- PROBLEM DETAILS
Each line below should be written out again without any change.

[Extracted records]
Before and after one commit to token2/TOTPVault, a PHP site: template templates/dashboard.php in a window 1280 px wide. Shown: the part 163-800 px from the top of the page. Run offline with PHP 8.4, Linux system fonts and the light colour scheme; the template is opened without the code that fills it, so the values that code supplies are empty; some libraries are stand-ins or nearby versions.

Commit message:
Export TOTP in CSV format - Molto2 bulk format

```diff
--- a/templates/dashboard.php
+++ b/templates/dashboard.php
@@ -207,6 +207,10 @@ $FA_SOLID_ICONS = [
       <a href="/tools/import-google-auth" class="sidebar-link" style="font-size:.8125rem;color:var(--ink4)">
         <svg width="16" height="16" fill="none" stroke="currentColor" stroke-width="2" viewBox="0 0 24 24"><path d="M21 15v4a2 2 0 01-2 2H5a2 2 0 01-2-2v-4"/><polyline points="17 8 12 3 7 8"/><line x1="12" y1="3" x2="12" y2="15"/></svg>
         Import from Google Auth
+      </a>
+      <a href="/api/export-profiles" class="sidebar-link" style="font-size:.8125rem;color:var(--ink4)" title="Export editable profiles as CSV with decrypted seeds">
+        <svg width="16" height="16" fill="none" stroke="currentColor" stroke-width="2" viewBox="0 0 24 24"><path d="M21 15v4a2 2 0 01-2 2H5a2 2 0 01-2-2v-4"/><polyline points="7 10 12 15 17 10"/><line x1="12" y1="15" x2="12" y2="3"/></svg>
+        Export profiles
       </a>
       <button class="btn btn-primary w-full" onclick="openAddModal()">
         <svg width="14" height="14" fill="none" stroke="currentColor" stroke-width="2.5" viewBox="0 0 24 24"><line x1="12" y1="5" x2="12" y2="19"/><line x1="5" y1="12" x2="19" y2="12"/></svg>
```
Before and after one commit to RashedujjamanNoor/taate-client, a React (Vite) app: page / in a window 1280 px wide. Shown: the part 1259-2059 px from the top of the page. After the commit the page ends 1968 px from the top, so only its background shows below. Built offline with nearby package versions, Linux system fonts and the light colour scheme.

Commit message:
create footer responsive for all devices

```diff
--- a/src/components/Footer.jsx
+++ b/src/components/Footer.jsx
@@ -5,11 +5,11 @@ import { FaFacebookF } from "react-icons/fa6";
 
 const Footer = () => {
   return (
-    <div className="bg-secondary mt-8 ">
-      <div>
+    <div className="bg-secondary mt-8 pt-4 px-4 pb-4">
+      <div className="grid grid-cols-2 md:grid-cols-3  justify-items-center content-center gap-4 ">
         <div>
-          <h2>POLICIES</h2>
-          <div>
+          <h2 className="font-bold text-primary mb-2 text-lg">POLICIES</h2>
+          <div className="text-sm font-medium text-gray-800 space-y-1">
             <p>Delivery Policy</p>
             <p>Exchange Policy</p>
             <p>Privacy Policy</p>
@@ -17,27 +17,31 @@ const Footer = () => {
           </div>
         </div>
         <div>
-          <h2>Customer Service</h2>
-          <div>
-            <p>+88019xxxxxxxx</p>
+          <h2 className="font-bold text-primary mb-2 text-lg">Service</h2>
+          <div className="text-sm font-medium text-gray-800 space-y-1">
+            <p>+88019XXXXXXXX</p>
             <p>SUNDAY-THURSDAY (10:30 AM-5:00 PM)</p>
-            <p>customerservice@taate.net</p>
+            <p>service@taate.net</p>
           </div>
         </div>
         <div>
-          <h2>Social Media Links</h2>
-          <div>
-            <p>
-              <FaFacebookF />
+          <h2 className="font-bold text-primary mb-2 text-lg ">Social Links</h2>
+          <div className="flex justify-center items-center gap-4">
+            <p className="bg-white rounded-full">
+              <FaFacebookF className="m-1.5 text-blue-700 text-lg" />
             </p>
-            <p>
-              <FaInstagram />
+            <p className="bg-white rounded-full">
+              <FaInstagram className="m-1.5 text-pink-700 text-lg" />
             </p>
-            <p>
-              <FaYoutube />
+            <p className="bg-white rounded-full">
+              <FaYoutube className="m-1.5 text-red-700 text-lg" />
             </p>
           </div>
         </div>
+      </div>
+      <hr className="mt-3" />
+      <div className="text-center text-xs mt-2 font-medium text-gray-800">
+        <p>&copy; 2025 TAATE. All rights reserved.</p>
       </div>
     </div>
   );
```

- PROBLEM SOLUTION
Before and after one commit to token2/TOTPVault, a PHP site: template templates/dashboard.php in a window 1280 px wide. Shown: the part 163-800 px from the top of the page. Run offline with PHP 8.4, Linux system fonts and the light colour scheme; the template is opened without the code that fills it, so the values that code supplies are empty; some libraries are stand-ins or nearby versions.

Commit message:
Export TOTP in CSV format - Molto2 bulk format

```diff
--- a/templates/dashboard.php
+++ b/templates/dashboard.php
@@ -207,6 +207,10 @@ $FA_SOLID_ICONS = [
       <a href="/tools/import-google-auth" class="sidebar-link" style="font-size:.8125rem;color:var(--ink4)">
         <svg width="16" height="16" fill="none" stroke="currentColor" stroke-width="2" viewBox="0 0 24 24"><path d="M21 15v4a2 2 0 01-2 2H5a2 2 0 01-2-2v-4"/><polyline points="17 8 12 3 7 8"/><line x1="12" y1="3" x2="12" y2="15"/></svg>
         Import from Google Auth
+      </a>
+      <a href="/api/export-profiles" class="sidebar-link" style="font-size:.8125rem;color:var(--ink4)" title="Export editable profiles as CSV with decrypted seeds">
+        <svg width="16" height="16" fill="none" stroke="currentColor" stroke-width="2" viewBox="0 0 24 24"><path d="M21 15v4a2 2 0 01-2 2H5a2 2 0 01-2-2v-4"/><polyline points="7 10 12 15 17 10"/><line x1="12" y1="15" x2="12" y2="3"/></svg>
+        Export profiles
       </a>
       <button class="btn btn-primary w-full" onclick="openAddModal()">
         <svg width="14" height="14" fill="none" stroke="currentColor" stroke-width="2.5" viewBox="0 0 24 24"><line x1="12" y1="5" x2="12" y2="19"/><line x1="5" y1="12" x2="19" y2="12"/></svg>
```
Before and after one commit to RashedujjamanNoor/taate-client, a React (Vite) app: page / in a window 1280 px wide. Shown: the part 1259-2059 px from the top of the page. After the commit the page ends 1968 px from the top, so only its background shows below. Built offline with nearby package versions, Linux system fonts and the light colour scheme.

Commit message:
create footer responsive for all devices

```diff
--- a/src/components/Footer.jsx
+++ b/src/components/Footer.jsx
@@ -5,11 +5,11 @@ import { FaFacebookF } from "react-icons/fa6";
 
 const Footer = () => {
   return (
-    <div className="bg-secondary mt-8 ">
-      <div>
+    <div className="bg-secondary mt-8 pt-4 px-4 pb-4">
+      <div className="grid grid-cols-2 md:grid-cols-3  justify-items-center content-center gap-4 ">
         <div>
-          <h2>POLICIES</h2>
-          <div>
+          <h2 className="font-bold text-primary mb-2 text-lg">POLICIES</h2>
+          <div className="text-sm font-medium text-gray-800 space-y-1">
             <p>Delivery Policy</p>
             <p>Exchange Policy</p>
             <p>Privacy Policy</p>
@@ -17,27 +17,31 @@ const Footer = () => {
           </div>
         </div>
         <div>
-          <h2>Customer Service</h2>
-          <div>
-            <p>+88019xxxxxxxx</p>
+          <h2 className="font-bold text-primary mb-2 text-lg">Service</h2>
+          <div className="text-sm font-medium text-gray-800 space-y-1">
+            <p>+88019XXXXXXXX</p>
             <p>SUNDAY-THURSDAY (10:30 AM-5:00 PM)</p>
-            <p>customerservice@taate.net</p>
+            <p>service@taate.net</p>
           </div>
         </div>
         <div>
-          <h2>Social Media Links</h2>
-          <div>
-            <p>
-              <FaFacebookF />
+          <h2 className="font-bold text-primary mb-2 text-lg ">Social Links</h2>
+          <div className="flex justify-center items-center gap-4">
+            <p className="bg-white rounded-full">
+              <FaFacebookF className="m-1.5 text-blue-700 text-lg" />
             </p>
-            <p>
-              <FaInstagram />
+            <p className="bg-white rounded-full">
+              <FaInstagram className="m-1.5 text-pink-700 text-lg" />
             </p>
-            <p>
-              <FaYoutube />
+            <p className="bg-white rounded-full">
+              <FaYoutube className="m-1.5 text-red-700 text-lg" />
             </p>
           </div>
         </div>
+      </div>
+      <hr className="mt-3" />
+      <div className="text-center text-xs mt-2 font-medium text-gray-800">
+        <p>&copy; 2025 TAATE. All rights reserved.</p>
       </div>
     </div>
   );
```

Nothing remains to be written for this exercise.